EXERCISE GOAL
The answer must consist of every line in the records below that contains the string "期間増加PV".

== RECORDS SUPPLIED ==

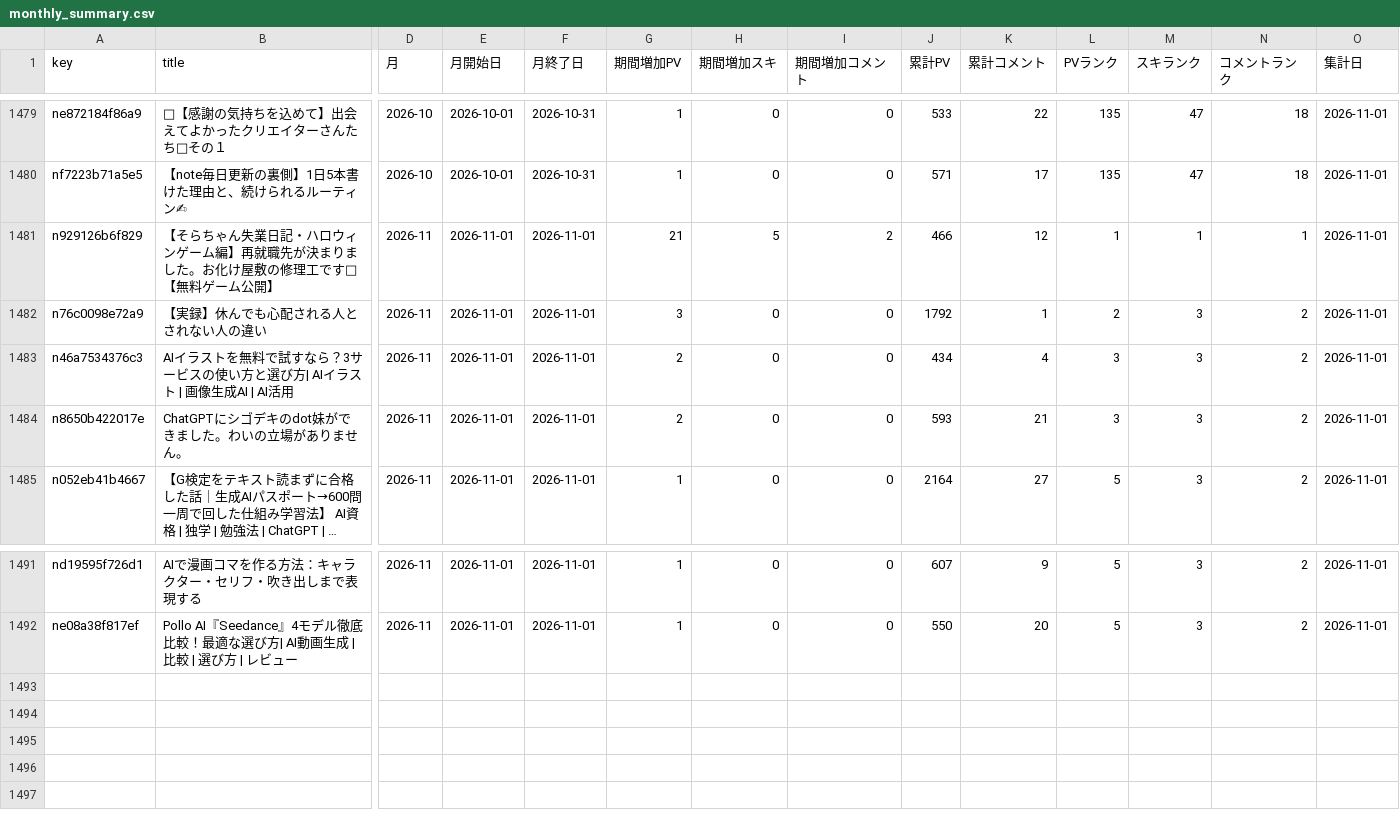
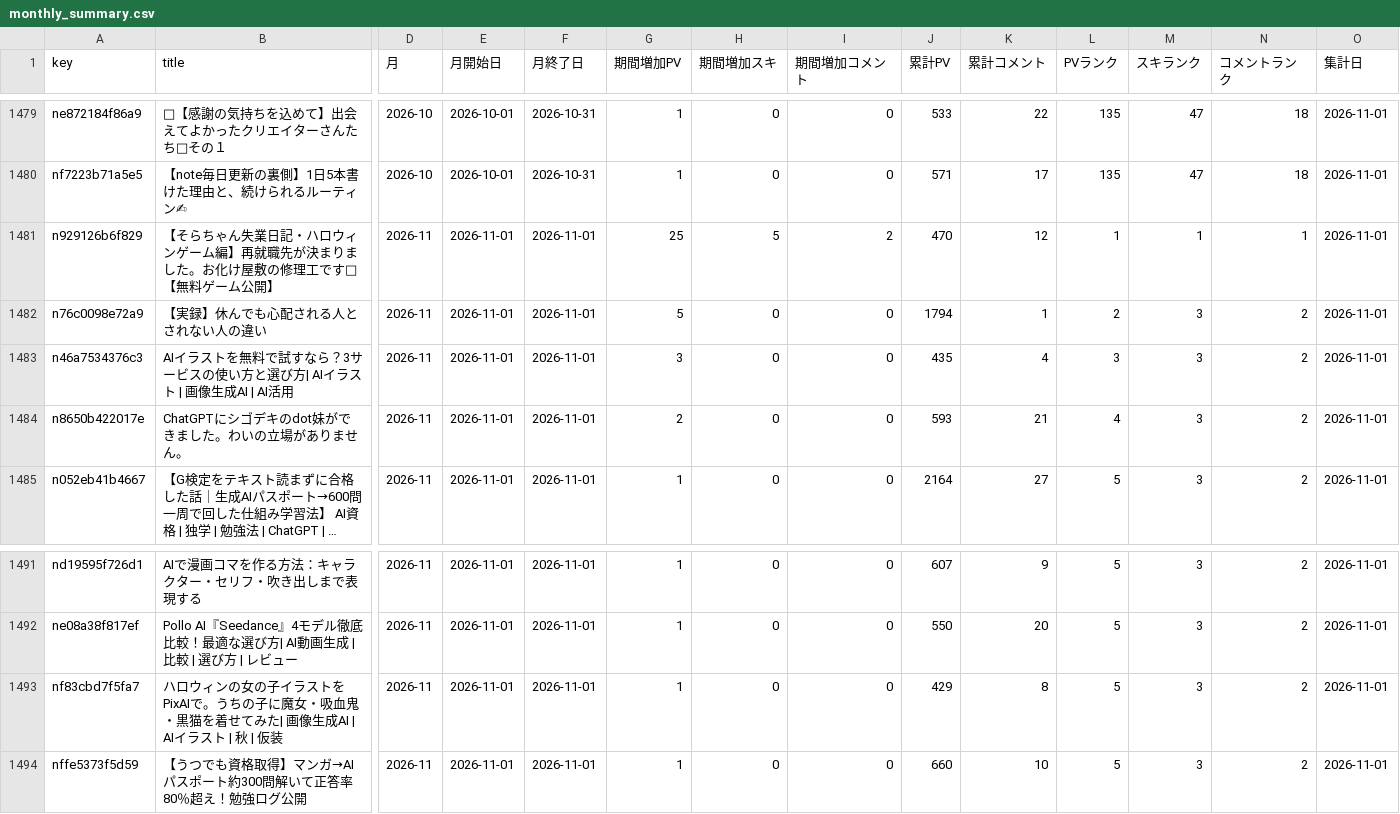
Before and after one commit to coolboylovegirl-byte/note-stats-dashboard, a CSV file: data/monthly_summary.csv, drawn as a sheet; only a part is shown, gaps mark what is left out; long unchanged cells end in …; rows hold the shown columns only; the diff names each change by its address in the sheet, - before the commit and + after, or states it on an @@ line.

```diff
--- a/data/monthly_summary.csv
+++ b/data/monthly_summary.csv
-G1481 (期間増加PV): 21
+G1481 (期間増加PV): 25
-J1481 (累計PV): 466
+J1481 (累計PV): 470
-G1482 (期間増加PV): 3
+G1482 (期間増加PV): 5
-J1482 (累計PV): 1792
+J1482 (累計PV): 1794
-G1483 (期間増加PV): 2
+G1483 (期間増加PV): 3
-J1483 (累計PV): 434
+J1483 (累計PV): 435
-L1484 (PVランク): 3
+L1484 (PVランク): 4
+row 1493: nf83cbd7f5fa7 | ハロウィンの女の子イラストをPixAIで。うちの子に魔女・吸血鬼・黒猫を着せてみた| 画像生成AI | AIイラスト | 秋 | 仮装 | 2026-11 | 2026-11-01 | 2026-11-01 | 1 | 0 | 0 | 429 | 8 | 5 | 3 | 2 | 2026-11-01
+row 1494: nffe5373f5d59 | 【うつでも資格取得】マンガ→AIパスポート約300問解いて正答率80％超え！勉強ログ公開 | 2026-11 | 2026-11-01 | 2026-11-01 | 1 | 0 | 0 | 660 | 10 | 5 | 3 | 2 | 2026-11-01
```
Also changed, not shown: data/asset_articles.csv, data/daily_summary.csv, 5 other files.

===
== RECORDS SUPPLIED ==

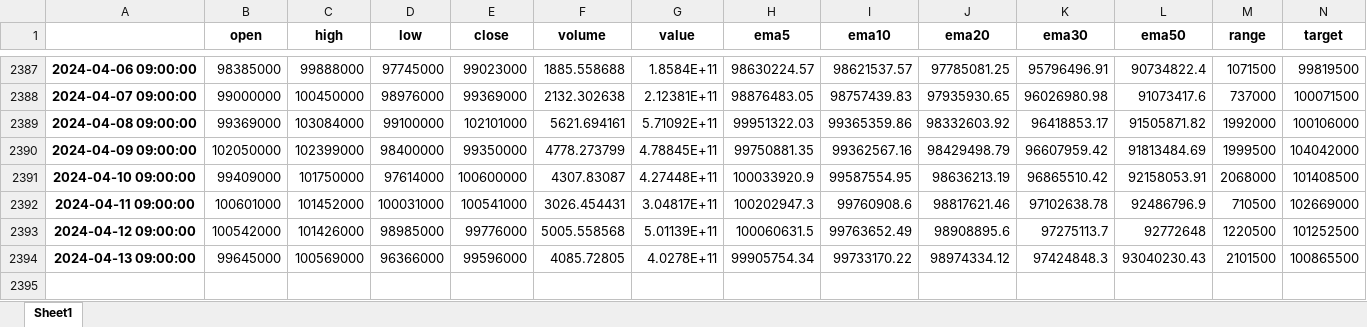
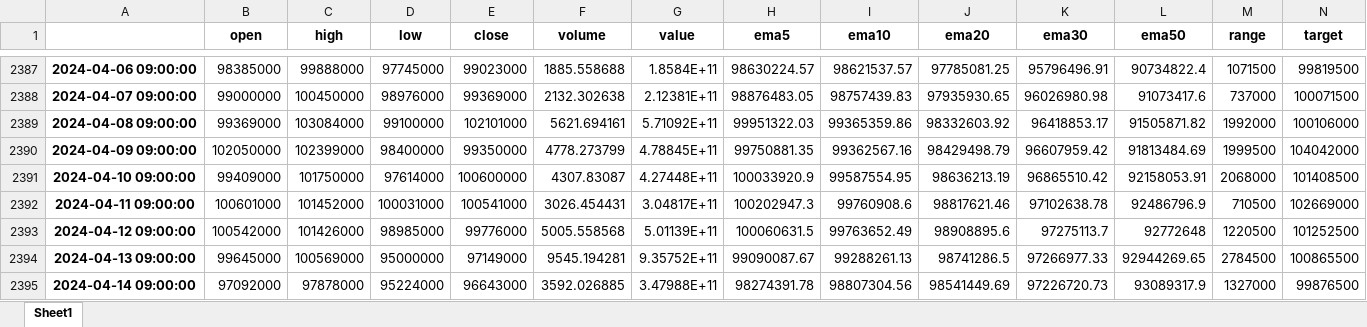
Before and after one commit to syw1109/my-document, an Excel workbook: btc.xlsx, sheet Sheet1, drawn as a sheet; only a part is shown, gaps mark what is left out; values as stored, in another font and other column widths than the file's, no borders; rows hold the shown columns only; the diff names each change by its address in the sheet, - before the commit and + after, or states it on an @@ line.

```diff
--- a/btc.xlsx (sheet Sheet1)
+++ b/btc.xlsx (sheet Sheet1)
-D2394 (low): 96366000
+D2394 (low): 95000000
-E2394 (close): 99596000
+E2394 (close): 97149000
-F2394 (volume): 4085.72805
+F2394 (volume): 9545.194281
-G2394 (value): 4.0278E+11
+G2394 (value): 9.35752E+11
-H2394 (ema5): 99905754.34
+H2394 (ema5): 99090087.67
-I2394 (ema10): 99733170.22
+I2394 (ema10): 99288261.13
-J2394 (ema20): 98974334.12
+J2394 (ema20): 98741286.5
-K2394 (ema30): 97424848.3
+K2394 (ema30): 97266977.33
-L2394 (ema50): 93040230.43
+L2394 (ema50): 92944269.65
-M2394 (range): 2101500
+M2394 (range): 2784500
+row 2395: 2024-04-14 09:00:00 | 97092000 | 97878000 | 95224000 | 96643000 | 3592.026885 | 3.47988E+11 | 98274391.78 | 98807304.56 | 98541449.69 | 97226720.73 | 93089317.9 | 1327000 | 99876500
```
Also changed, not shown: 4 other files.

===
== RECORDS SUPPLIED ==

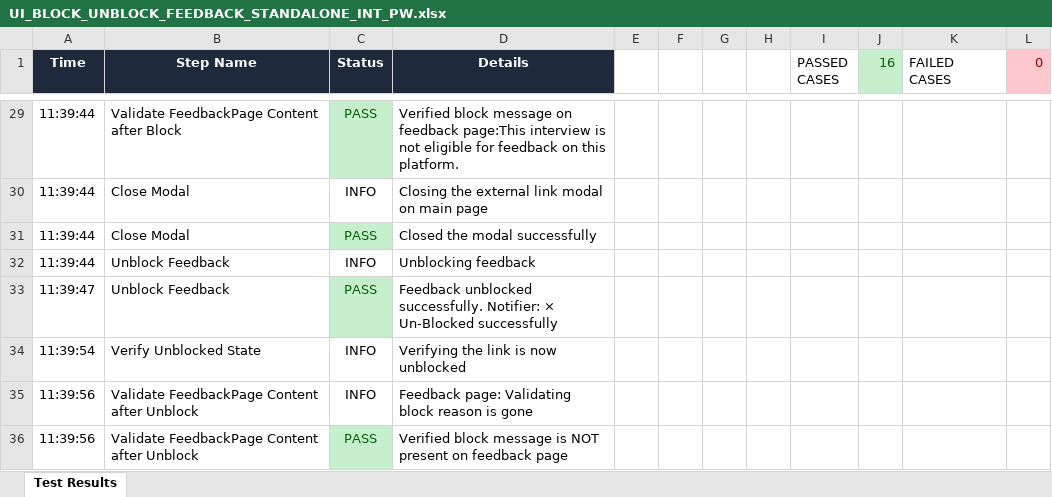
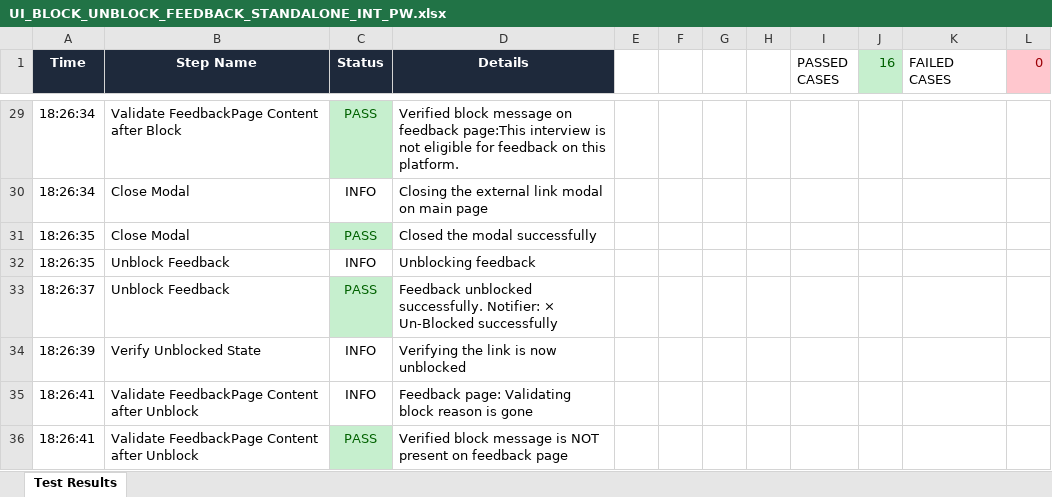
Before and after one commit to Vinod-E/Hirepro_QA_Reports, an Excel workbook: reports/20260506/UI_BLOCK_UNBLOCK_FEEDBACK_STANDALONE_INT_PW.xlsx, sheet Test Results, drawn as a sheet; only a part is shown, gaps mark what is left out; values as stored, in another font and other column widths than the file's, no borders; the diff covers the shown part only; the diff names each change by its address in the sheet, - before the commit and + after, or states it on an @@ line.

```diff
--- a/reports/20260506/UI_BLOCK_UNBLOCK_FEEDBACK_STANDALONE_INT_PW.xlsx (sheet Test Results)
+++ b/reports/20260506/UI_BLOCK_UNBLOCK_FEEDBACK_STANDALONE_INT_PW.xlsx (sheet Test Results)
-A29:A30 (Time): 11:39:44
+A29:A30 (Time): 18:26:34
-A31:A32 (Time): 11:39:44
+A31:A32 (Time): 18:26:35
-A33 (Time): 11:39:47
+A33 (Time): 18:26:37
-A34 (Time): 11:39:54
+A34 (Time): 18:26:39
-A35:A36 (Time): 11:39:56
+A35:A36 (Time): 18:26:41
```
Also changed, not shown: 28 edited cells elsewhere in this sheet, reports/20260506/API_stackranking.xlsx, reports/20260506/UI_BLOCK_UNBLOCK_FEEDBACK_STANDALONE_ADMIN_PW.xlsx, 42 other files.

===

WRITTEN SOLUTION
-G1481 (期間増加PV): 21
+G1481 (期間増加PV): 25
-G1482 (期間増加PV): 3
+G1482 (期間増加PV): 5
-G1483 (期間増加PV): 2
+G1483 (期間増加PV): 3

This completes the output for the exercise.